Most Web Sites Are Three Times Harder For Users With Disabilities
According to a recent study by web usability expert Jakob Nielsen, web users with disabilities had a much harder time accomplishing ordinary tasks (like making purchases) from web sites.
For example, in a study of 19 websites in the U.S. and Japan, observing 84 users who were either blind, had low vision or motor impairments, the following success rates were noted:
- People using screen readers were successful only successful 12% of the time in common tasks like buying a CD and finding a mutual fund.
- People who used screen magnifiers were successful about 21% of the time.
- The control group, with no disabilities, were successful about 78% of the time.
Sites like yours, that sell to consumers, must be ready to sell products to people with disabilities.
Jakob points out in his article that many of the usability problems related to disabilities are cheap to fix, particularly if you are in the design phase.

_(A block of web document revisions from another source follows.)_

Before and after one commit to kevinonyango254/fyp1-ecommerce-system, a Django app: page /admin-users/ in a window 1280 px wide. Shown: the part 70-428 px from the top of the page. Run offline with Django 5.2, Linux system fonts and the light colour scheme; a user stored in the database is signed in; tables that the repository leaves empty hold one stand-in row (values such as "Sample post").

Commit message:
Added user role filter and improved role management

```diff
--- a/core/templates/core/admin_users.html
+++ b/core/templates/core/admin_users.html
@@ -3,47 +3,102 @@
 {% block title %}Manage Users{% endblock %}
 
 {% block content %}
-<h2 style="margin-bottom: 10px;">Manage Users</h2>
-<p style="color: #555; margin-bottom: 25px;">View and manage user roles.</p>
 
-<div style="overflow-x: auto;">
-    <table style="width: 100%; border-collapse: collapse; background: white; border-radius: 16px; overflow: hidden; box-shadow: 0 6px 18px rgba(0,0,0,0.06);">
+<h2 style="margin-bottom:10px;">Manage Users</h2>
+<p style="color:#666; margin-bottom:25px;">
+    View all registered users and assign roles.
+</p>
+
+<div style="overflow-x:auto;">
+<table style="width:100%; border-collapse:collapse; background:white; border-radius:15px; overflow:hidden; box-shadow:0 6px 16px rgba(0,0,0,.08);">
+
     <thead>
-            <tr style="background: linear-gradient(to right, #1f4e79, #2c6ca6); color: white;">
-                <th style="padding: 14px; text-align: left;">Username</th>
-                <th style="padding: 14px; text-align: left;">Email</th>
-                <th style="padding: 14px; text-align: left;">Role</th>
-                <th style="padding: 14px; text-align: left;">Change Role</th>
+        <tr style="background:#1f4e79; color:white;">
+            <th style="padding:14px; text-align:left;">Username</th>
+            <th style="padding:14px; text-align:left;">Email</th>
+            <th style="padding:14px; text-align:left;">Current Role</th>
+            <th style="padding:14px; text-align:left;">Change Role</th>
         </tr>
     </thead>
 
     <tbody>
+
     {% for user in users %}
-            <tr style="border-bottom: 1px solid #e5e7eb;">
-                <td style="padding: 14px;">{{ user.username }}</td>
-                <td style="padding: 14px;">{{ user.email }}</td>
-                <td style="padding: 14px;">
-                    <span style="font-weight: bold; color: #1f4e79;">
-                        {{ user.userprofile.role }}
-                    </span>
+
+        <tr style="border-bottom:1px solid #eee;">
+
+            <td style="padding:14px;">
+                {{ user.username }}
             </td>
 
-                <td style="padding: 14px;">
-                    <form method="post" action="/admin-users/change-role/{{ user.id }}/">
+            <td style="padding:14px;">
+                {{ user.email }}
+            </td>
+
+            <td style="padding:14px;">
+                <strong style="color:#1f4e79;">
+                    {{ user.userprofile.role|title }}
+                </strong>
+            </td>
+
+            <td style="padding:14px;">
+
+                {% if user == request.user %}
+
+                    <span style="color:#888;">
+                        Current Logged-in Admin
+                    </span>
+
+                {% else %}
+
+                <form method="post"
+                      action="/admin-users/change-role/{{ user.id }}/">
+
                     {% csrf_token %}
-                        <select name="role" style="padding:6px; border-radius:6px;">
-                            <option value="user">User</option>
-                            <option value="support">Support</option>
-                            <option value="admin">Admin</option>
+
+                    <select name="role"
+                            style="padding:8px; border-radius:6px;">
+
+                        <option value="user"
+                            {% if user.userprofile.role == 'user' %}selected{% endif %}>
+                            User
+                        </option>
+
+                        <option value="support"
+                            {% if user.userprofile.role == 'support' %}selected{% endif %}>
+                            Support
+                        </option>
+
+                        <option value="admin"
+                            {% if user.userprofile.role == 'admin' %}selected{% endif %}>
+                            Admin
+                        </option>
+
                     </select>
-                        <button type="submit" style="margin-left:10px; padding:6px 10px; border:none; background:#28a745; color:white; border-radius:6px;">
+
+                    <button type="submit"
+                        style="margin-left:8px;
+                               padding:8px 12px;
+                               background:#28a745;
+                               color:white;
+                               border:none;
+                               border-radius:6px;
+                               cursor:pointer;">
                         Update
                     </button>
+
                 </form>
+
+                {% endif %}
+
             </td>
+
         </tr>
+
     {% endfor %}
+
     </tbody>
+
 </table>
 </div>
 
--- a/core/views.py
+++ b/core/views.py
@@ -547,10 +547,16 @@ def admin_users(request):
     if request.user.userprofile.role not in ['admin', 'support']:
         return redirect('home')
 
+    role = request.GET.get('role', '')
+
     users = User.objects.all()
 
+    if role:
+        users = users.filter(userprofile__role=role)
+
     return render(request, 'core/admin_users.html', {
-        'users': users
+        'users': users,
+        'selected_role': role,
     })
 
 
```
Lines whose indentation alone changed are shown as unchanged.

theSiteDoctor.com supports the following call to action from the useit.com website:
"As long as companies and government agencies view accessibility as solely a matter of complying with regulations and technical specifications, rather than a way to support the work practices and customer needs of people with disabilities, equal opportunity will remain a travesty."
Please take a look at this article at the link shown below.
here for the story (opens in new window)